The CTC awarded the grant through the Trade Corridor Enhancement Program.
Nikola Corporation was recently awarded a $41.9 million hydrogen refueling stations grant from the California Transportation Commission (CTC), through the Trade Corridor Enhancement Program.
The grant was awarded to the company to build six heavy duty locations in Southern California.
The large hydrogen refueling stations will be installed in Southern California, through a partnership with the California Department of Transportation (Caltrans).
The award not only places Nikola’s influence on the sector in the spotlight, but also represents a substantial move forward for California’s effort to achieve a more sustainable, cleaner future. The new funding through the grant is expected to accelerate adoption of H2-based zero-emission freight transport tech throughout the state. It is in alignment with the Statewide Truck Parking Study, which offers truck drivers a safe place to park.
The hydrogen refueling stations are located strategically along the freight corridors of the state.
The goal of the locations along the freight corridors of California is to substantially improve the air quality through the South Coast Air Quality Management District, the Mojave Desert Air Quality Management District, and the San Diego County Air Pollution Control District. Each location is meant to be scalable, to grow with the demand for heavy-duty H2 as time passes. In this way, they will serve not only current but also future requirements.
“We’re thrilled to receive this grant from the CTC,” said Nikola Energy president Carey Mendes. “This award, in collaboration with Caltrans, will allow us to accelerate the deployment of zero-emission hydrogen refueling infrastructure, which is vital for the successful launch our hydrogen fuel cell electric trucks in July.”
Noise pollution reduction
Aside from encouraging sustainability to improve environmental impact, the hydrogen refueling stations are also meant to help reduce local noise pollution. The initial design for each location will serve between 80 and 100 trucks per day and will put into place Nikola’s zero-emission infrastructure in advance of the anticipated fuel cell vehicle adoption surge in California.
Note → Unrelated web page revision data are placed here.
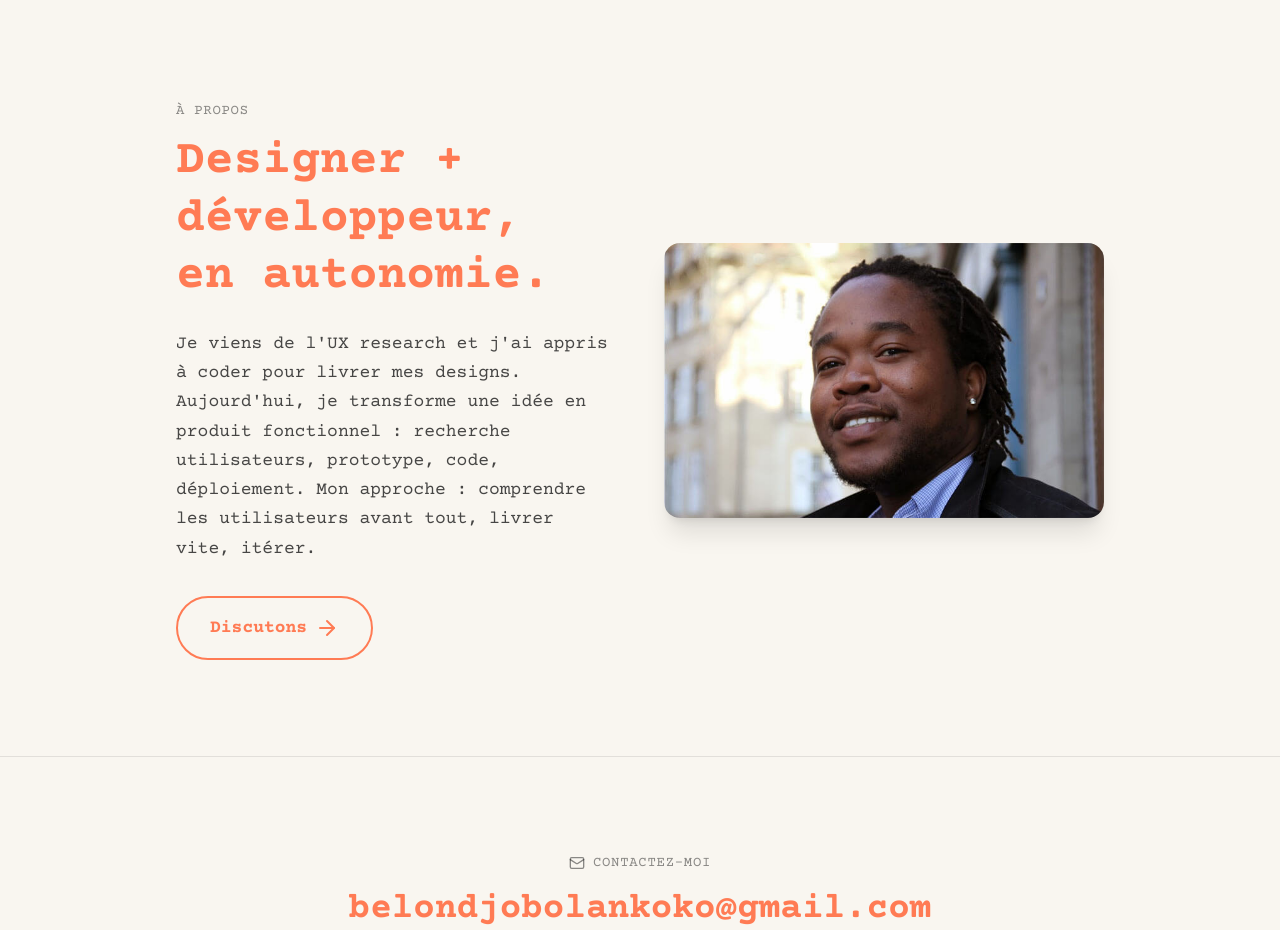
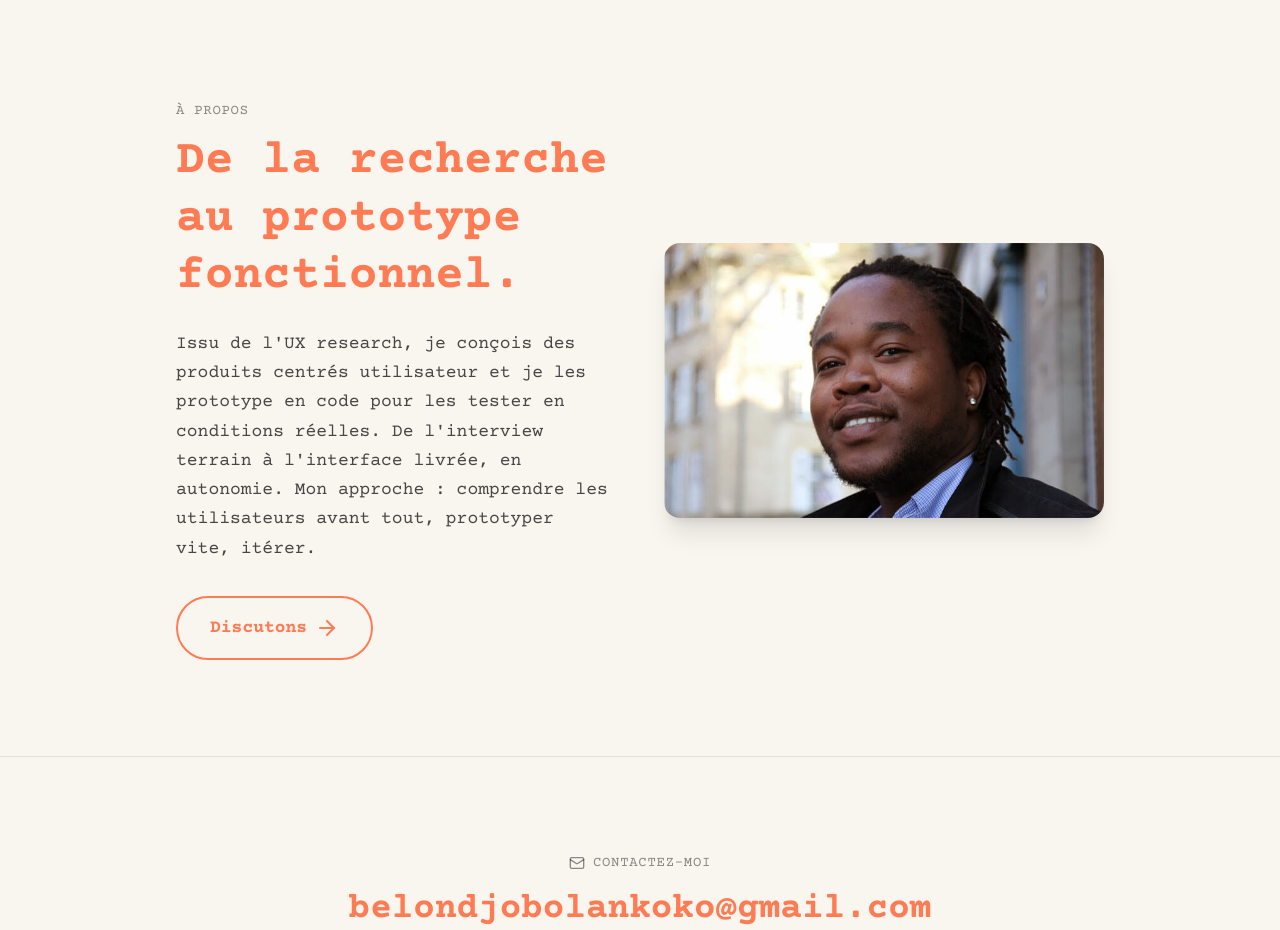
Before and after one commit to dbolas/portfolio-belondjo, a Next.js app: page / in a window 1280 px wide. Shown: the part 2540-3470 px from the top of the page. Built offline with nearby package versions, Linux system fonts and the light colour scheme.

Commit message:
feat(home): aligne la section A propos sur le positionnement UX/UI Designer

```diff
--- a/app/page.tsx
+++ b/app/page.tsx
@@ -130,9 +130,9 @@ export default function Home() {
           <div className="grid grid-cols-1 md:grid-cols-2 gap-12 items-center">
             <div className="text-center md:text-left">
               <p className="text-sm text-dark/50 uppercase tracking-wider mb-3">À propos</p>
-              <h2 className="text-h2 text-orange mb-6">Designer + développeur,<br />en autonomie.</h2>
+              <h2 className="text-h2 text-orange mb-6">De la recherche<br />au prototype fonctionnel.</h2>
               <p className="text-lg text-dark/80 leading-relaxed mb-8">
-                Je viens de l&apos;UX research et j&apos;ai appris à coder pour livrer mes designs. Aujourd&apos;hui, je transforme une idée en produit fonctionnel : recherche utilisateurs, prototype, code, déploiement. Mon approche : comprendre les utilisateurs avant tout, livrer vite, itérer.
+                Issu de l&apos;UX research, je conçois des produits centrés utilisateur et je les prototype en code pour les tester en conditions réelles. De l&apos;interview terrain à l&apos;interface livrée, en autonomie. Mon approche : comprendre les utilisateurs avant tout, prototyper vite, itérer.
               </p>
               <Link href="/contact">
                 <Button size="lg" iconAfter={<ArrowRight />}>Discutons</Button>
```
The company is pushing for the promotion of H2-powered vehicles as a sustainable decarbonization option for heavy-duty transportation. It has placed the spotlight on an open-access station model.